● **ACTION ITEM**
Out of the data below, copy every line with the string "person".
───── THE DATA
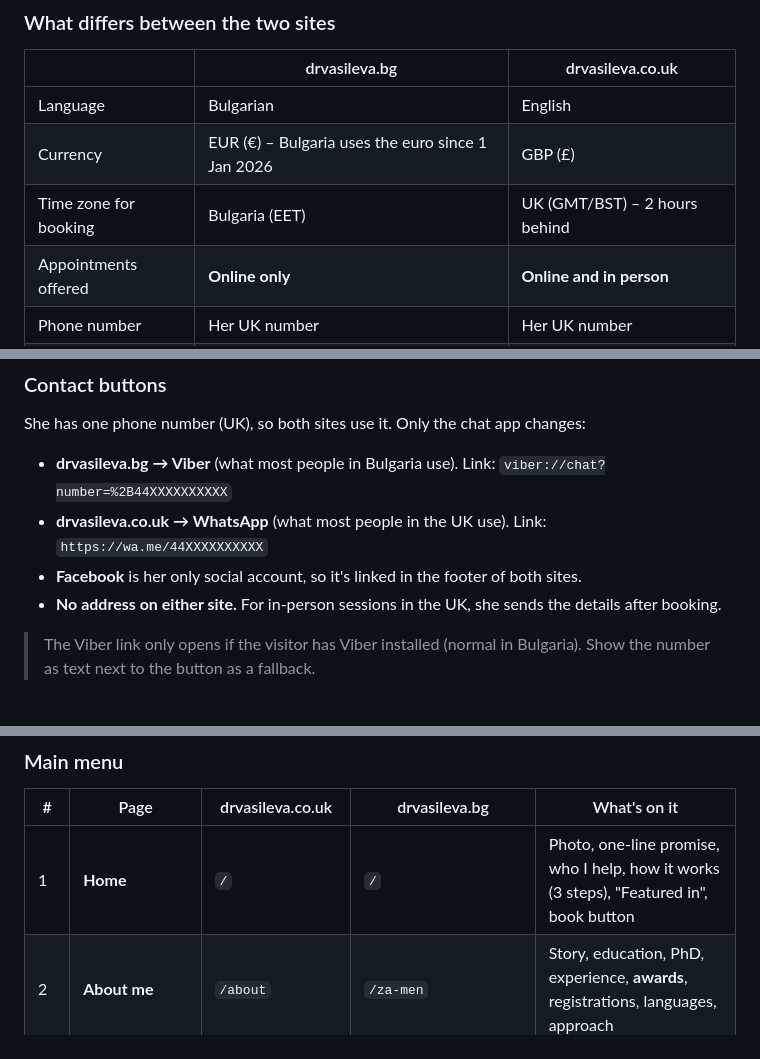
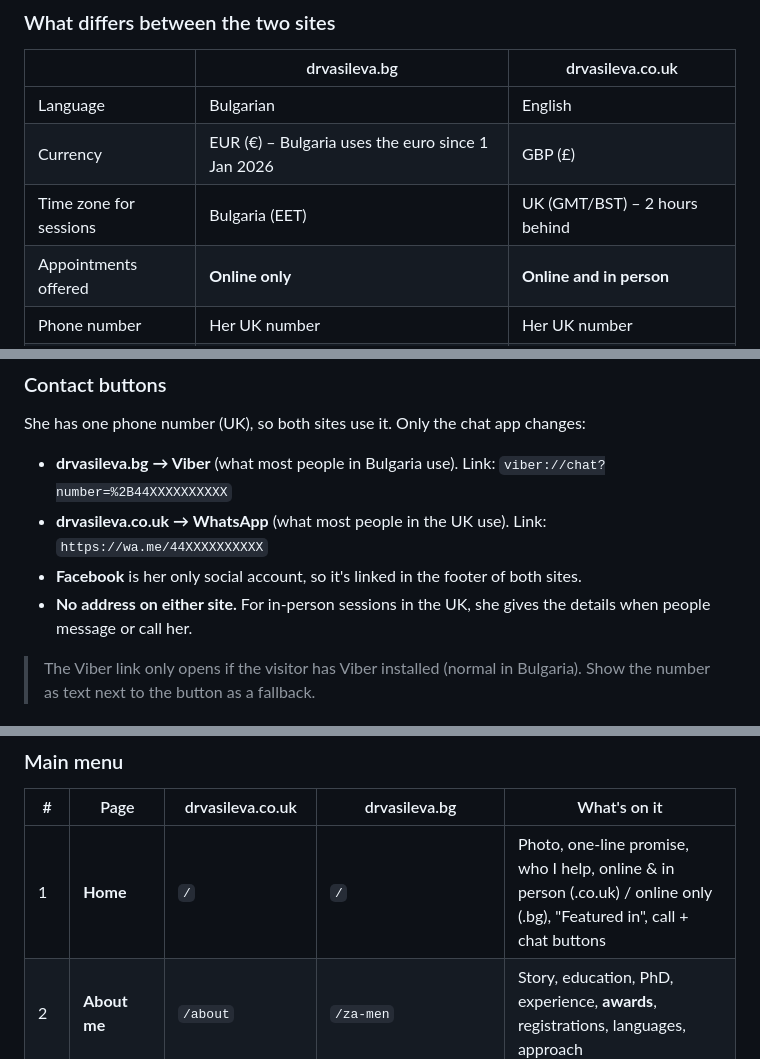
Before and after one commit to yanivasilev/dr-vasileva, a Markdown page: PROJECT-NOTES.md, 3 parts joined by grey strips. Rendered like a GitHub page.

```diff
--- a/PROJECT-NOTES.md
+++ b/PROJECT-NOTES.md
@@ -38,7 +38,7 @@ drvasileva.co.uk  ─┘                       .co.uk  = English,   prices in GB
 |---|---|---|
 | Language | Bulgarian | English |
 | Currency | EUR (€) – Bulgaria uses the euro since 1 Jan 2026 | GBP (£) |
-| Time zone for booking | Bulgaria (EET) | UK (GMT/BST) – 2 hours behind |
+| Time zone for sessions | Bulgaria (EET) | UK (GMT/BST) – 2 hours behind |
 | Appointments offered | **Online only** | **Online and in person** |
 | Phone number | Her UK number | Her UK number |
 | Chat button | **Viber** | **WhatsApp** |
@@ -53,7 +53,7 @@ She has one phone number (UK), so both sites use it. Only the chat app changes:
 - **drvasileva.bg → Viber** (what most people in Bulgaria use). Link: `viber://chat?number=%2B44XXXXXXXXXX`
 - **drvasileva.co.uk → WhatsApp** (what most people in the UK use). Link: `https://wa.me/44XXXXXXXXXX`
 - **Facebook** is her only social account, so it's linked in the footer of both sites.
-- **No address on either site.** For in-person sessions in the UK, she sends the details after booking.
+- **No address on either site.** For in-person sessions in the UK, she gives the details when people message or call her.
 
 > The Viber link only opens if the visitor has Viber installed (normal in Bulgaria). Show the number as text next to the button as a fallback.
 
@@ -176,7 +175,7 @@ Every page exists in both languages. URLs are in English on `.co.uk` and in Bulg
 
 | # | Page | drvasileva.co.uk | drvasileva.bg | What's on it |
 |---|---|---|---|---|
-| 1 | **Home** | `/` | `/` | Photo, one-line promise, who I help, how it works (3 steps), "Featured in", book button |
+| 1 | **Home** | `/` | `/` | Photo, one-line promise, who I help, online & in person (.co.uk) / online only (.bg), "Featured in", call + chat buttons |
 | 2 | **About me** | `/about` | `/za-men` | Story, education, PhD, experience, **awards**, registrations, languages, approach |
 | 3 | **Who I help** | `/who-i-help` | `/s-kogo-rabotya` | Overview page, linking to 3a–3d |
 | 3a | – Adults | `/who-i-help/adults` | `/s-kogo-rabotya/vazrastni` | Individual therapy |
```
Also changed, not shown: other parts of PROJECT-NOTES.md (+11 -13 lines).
──────────
● **RESPONSE**
 | Appointments offered | **Online only** | **Online and in person** |
-- **No address on either site.** For in-person sessions in the UK, she sends the details after booking.
+- **No address on either site.** For in-person sessions in the UK, she gives the details when people message or call her.
+| 1 | **Home** | `/` | `/` | Photo, one-line promise, who I help, online & in person (.co.uk) / online only (.bg), "Featured in", call + chat buttons |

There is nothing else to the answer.